NMRC Research Training Fellowship
Dr Chong Jun Hua, Associate Consultant, Department of Cardiology
Dr Chong presenting on Cardio-Oncology, an area she is passionate about, at the Inaugural Asian Cardio-Oncology Society conference series.
“Research and clinical pursuits should go hand-in-hand,” expressed Dr Chong Jun Hua. “A well-versed clinician will be able to identify pain points and pressing patient needs for research that can achieve the largest clinical impact. Increased research uptake among clinicians in Singapore will also maintain our healthcare standing, alongside the best international centres.”
“I am investigating how new pharmaceutical strategies can reduce the size of heart attacks. Concurrently, I am also trying to speed up the analysis time of cardiac MRI (magnetic resonance imaging) scans through artificial intelligence so as to save clinicians' time, and provide patients with timely and accurate diagnosis. I am also a passionate advocate for Cardio-Oncology patients and I believe that this under-represented group will benefit from targeted clinical trials that will guide evidence-based management,” shared Dr Chong.
While embarking on her fellowship, Dr Chong hopes to develop skills and networks to perform meaningful translational research.
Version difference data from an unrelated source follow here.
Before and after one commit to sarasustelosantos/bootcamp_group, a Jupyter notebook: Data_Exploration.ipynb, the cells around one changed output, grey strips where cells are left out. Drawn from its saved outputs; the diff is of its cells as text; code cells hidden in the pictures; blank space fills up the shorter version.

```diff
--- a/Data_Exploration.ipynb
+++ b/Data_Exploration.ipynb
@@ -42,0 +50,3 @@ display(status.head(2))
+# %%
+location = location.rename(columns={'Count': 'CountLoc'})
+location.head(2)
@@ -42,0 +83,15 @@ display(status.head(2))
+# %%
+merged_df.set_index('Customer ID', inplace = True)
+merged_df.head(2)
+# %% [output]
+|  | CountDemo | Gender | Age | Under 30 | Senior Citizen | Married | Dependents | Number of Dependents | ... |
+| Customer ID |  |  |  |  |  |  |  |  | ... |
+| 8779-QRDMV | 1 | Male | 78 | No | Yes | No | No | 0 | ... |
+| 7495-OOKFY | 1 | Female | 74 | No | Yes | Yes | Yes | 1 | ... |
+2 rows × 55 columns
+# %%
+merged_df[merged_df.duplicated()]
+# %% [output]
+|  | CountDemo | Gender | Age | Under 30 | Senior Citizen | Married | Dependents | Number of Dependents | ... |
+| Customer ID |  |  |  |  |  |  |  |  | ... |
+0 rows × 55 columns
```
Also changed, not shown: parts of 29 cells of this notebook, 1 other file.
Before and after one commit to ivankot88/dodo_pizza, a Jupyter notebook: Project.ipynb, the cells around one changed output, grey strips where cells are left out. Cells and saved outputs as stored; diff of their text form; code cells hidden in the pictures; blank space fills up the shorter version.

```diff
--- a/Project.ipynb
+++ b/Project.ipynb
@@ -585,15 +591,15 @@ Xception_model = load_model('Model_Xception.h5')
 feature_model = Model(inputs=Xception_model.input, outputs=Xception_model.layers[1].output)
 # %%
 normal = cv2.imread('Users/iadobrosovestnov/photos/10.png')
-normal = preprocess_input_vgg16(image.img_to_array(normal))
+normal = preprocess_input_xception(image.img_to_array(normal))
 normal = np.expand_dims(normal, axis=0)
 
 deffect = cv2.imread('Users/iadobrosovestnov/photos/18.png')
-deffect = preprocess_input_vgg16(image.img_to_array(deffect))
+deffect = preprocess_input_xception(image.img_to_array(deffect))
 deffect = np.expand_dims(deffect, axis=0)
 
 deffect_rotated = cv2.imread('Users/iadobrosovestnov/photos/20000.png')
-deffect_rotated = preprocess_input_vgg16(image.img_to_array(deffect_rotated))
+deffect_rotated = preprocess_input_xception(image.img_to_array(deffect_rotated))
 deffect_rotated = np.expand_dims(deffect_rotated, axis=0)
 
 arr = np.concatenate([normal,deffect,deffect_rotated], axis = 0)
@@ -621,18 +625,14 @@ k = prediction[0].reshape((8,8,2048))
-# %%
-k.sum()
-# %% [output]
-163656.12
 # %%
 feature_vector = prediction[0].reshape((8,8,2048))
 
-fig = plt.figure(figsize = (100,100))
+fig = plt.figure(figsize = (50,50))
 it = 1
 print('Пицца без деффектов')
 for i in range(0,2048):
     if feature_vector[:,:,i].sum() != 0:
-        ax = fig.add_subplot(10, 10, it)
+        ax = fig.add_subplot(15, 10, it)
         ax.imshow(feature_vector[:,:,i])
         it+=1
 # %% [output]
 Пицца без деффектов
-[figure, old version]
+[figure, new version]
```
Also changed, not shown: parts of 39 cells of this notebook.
She shared that her wish is to add to the scientific understanding of cardiac disease through rigorous analysis and write-up, and hopes to form a growing support group of other clinicians who are considering pursuing this clinical-research path.
She added, “I believe that the best researchers live and breathe research, they are constantly on the look-out for how to add value through clinical impact. Perhaps the infamous bench-to-bedside ‘valley of death’ will truly be bridged when clinician researchers become mainstream and lead coordination of our other valuable colleagues including scientists, epidemiologists, public health/health systems experts and engineers.”
"Be authentic and follow your instincts. While I’m still discovering the ingredients for a successful research career, here are some of the insights I have gathered in my journey so far: Be brave and always venture beyond your comfort zone because research is outward-looking and inclusive. Success often means having to fail fast and fail often, because nothing succeeds like failure.”
Wise insights by our enterprising researchers – we wish you all the best in your explorations!
*Awards from the Nov 2018 – Nov 2019 NMRC grant cycles